> To do: Leaving out the pictures, write the following records exactly as they read.

> Stored data:
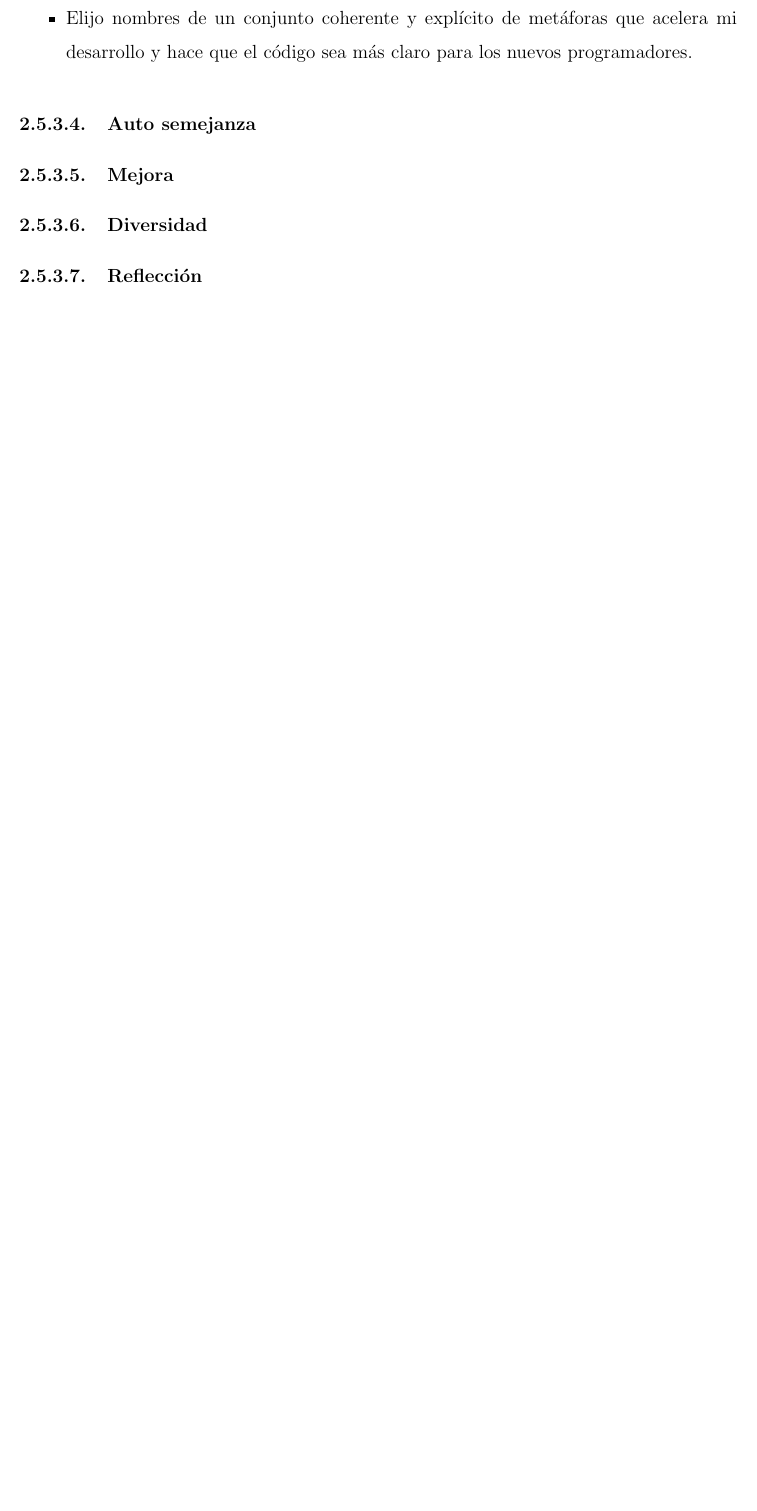
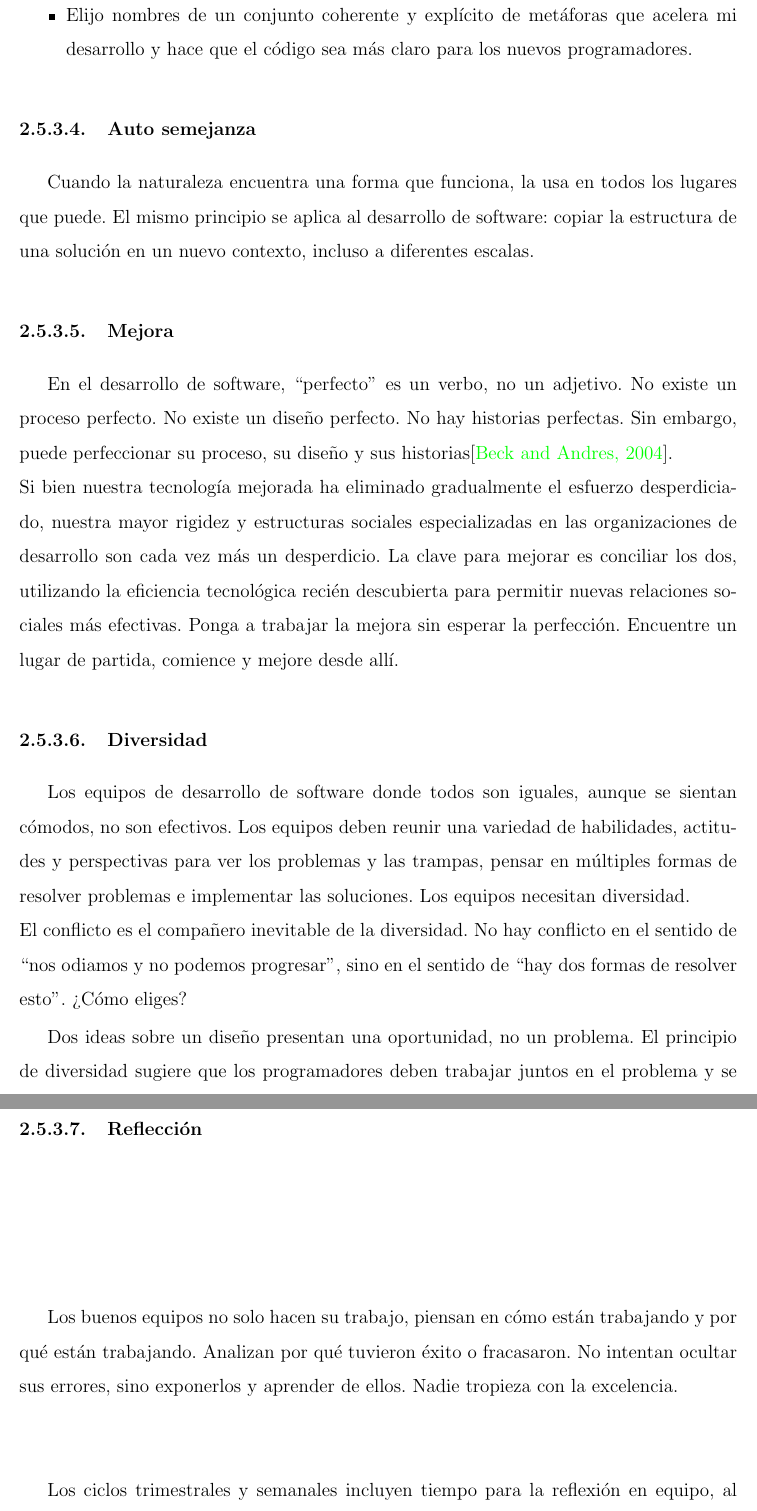
Before and after one commit to yomarhuamani/degree, a LaTeX thesis (Degree.tex, which reads ChapterII/chapterII.tex): part of page 45 of 67 before the commit and two parts of pages 45 and 46 of 68 after it, the two joined at a grey line, cut so that both start at the same text, the shorter picture padded with empty space. Compiled offline with pdfLaTeX.

Commit message:
txs auto checkin

```diff
--- a/ChapterII/chapterII.tex
+++ b/ChapterII/chapterII.tex
@@ -434,9 +434,23 @@
 				\item Elijo nombres de un conjunto coherente y explícito de metáforas que acelera mi desarrollo y hace que el código sea más claro para los nuevos programadores.
 			\end{itemize}
 		\subsubsection{Auto semejanza}
+			Cuando la naturaleza encuentra una forma que funciona, la usa en todos los lugares que puede. El mismo principio se aplica al desarrollo de software: copiar la estructura de una solución en un nuevo contexto, incluso a diferentes escalas.
 		\subsubsection{Mejora}
+			En el desarrollo de software, ``perfecto'' es un verbo, no un adjetivo. No existe un proceso perfecto. No existe un diseño perfecto. No hay historias perfectas. Sin embargo, puede perfeccionar su proceso, su diseño y sus historias\cite{chap2_extreme_programming}.\\
+			Si bien nuestra tecnología mejorada ha eliminado gradualmente el esfuerzo desperdiciado, nuestra mayor rigidez y estructuras sociales especializadas en las organizaciones de desarrollo son cada vez más un desperdicio. La clave para mejorar es conciliar los dos, utilizando la eficiencia tecnológica recién descubierta para permitir nuevas relaciones sociales más efectivas. Ponga a trabajar la mejora sin esperar la perfección. Encuentre un lugar de partida, comience y mejore desde allí.
 		\subsubsection{Diversidad}
+			Los equipos de desarrollo de software donde todos son iguales, aunque se sientan cómodos, no son efectivos. Los equipos deben reunir una variedad de habilidades, actitudes y perspectivas para ver los problemas y las trampas, pensar en múltiples formas de resolver problemas e implementar las soluciones. Los equipos necesitan diversidad.\\
+			El conflicto es el compañero inevitable de la diversidad. No hay conflicto en el sentido de ``nos odiamos y no podemos progresar'', sino en el sentido de “hay dos formas de resolver esto”. ¿Cómo eliges?
+
+			Dos ideas sobre un diseño presentan una oportunidad, no un problema. El principio de diversidad sugiere que los programadores deben trabajar juntos en el problema y se deben valorar ambas opiniones.
 		\subsubsection{Reflecci\'{o}n}
+			Los buenos equipos no solo hacen su trabajo, piensan en cómo están trabajando y por qué están trabajando. Analizan por qué tuvieron éxito o fracasaron. No intentan ocultar sus errores, sino exponerlos y aprender de ellos. Nadie tropieza con la excelencia.
+
+			Los ciclos trimestrales y semanales incluyen tiempo para la reflexión en equipo, al igual que la programación por parejas y la integración continua. Pero la reflexión no debe limitarse a las oportunidades "oficiales". La conversación con un cónyuge o amigo, las vacaciones y la lectura y las actividades no relacionadas con el software brindan oportunidades individuales para pensar cómo y por qué está trabajando de la manera en que lo hace. Las comidas compartidas y las pausas para el café proporcionan un entorno informal para la reflexión compartida.
+
+			La reflexión no es un ejercicio puramente intelectual. Puede obtener información analizando datos, pero también puede aprender de su instinto. Las emociones “negativas” como el miedo, la ira y la ansiedad han proporcionado señales de que algo malo estaba a punto de suceder. Se necesita un esfuerzo para escuchar lo que sus emociones le dicen sobre su trabajo, pero los sentimientos templados por el intelecto son una fuente de conocimiento.
+
+			La reflexión puede llevarse demasiado lejos. El desarrollo de software tiene una larga tradición de personas tan ocupadas pensando en el desarrollo de software que no tienen tiempo para desarrollar software. La reflexión viene después de la acción. El aprendizaje es acción reflejada. Para maximizar los comentarios, la reflexión en los equipos de XP se mezcla con la práctica.
 		\subsubsection{Continuidad}
 		\subsubsection{Oportunidad}
 		\subsubsection{Redundancia}
```
Also changed, not shown: ChapterII/chapterII.tex (2 more changed lines).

> Response for this exercise:
Before and after one commit to yomarhuamani/degree, a LaTeX thesis (Degree.tex, which reads ChapterII/chapterII.tex): part of page 45 of 67 before the commit and two parts of pages 45 and 46 of 68 after it, the two joined at a grey line, cut so that both start at the same text, the shorter picture padded with empty space. Compiled offline with pdfLaTeX.

Commit message:
txs auto checkin

```diff
--- a/ChapterII/chapterII.tex
+++ b/ChapterII/chapterII.tex
@@ -434,9 +434,23 @@
 				\item Elijo nombres de un conjunto coherente y explícito de metáforas que acelera mi desarrollo y hace que el código sea más claro para los nuevos programadores.
 			\end{itemize}
 		\subsubsection{Auto semejanza}
+			Cuando la naturaleza encuentra una forma que funciona, la usa en todos los lugares que puede. El mismo principio se aplica al desarrollo de software: copiar la estructura de una solución en un nuevo contexto, incluso a diferentes escalas.
 		\subsubsection{Mejora}
+			En el desarrollo de software, ``perfecto'' es un verbo, no un adjetivo. No existe un proceso perfecto. No existe un diseño perfecto. No hay historias perfectas. Sin embargo, puede perfeccionar su proceso, su diseño y sus historias\cite{chap2_extreme_programming}.\\
+			Si bien nuestra tecnología mejorada ha eliminado gradualmente el esfuerzo desperdiciado, nuestra mayor rigidez y estructuras sociales especializadas en las organizaciones de desarrollo son cada vez más un desperdicio. La clave para mejorar es conciliar los dos, utilizando la eficiencia tecnológica recién descubierta para permitir nuevas relaciones sociales más efectivas. Ponga a trabajar la mejora sin esperar la perfección. Encuentre un lugar de partida, comience y mejore desde allí.
 		\subsubsection{Diversidad}
+			Los equipos de desarrollo de software donde todos son iguales, aunque se sientan cómodos, no son efectivos. Los equipos deben reunir una variedad de habilidades, actitudes y perspectivas para ver los problemas y las trampas, pensar en múltiples formas de resolver problemas e implementar las soluciones. Los equipos necesitan diversidad.\\
+			El conflicto es el compañero inevitable de la diversidad. No hay conflicto en el sentido de ``nos odiamos y no podemos progresar'', sino en el sentido de “hay dos formas de resolver esto”. ¿Cómo eliges?
+
+			Dos ideas sobre un diseño presentan una oportunidad, no un problema. El principio de diversidad sugiere que los programadores deben trabajar juntos en el problema y se deben valorar ambas opiniones.
 		\subsubsection{Reflecci\'{o}n}
+			Los buenos equipos no solo hacen su trabajo, piensan en cómo están trabajando y por qué están trabajando. Analizan por qué tuvieron éxito o fracasaron. No intentan ocultar sus errores, sino exponerlos y aprender de ellos. Nadie tropieza con la excelencia.
+
+			Los ciclos trimestrales y semanales incluyen tiempo para la reflexión en equipo, al igual que la programación por parejas y la integración continua. Pero la reflexión no debe limitarse a las oportunidades "oficiales". La conversación con un cónyuge o amigo, las vacaciones y la lectura y las actividades no relacionadas con el software brindan oportunidades individuales para pensar cómo y por qué está trabajando de la manera en que lo hace. Las comidas compartidas y las pausas para el café proporcionan un entorno informal para la reflexión compartida.
+
+			La reflexión no es un ejercicio puramente intelectual. Puede obtener información analizando datos, pero también puede aprender de su instinto. Las emociones “negativas” como el miedo, la ira y la ansiedad han proporcionado señales de que algo malo estaba a punto de suceder. Se necesita un esfuerzo para escuchar lo que sus emociones le dicen sobre su trabajo, pero los sentimientos templados por el intelecto son una fuente de conocimiento.
+
+			La reflexión puede llevarse demasiado lejos. El desarrollo de software tiene una larga tradición de personas tan ocupadas pensando en el desarrollo de software que no tienen tiempo para desarrollar software. La reflexión viene después de la acción. El aprendizaje es acción reflejada. Para maximizar los comentarios, la reflexión en los equipos de XP se mezcla con la práctica.
 		\subsubsection{Continuidad}
 		\subsubsection{Oportunidad}
 		\subsubsection{Redundancia}
```
Also changed, not shown: ChapterII/chapterII.tex (2 more changed lines).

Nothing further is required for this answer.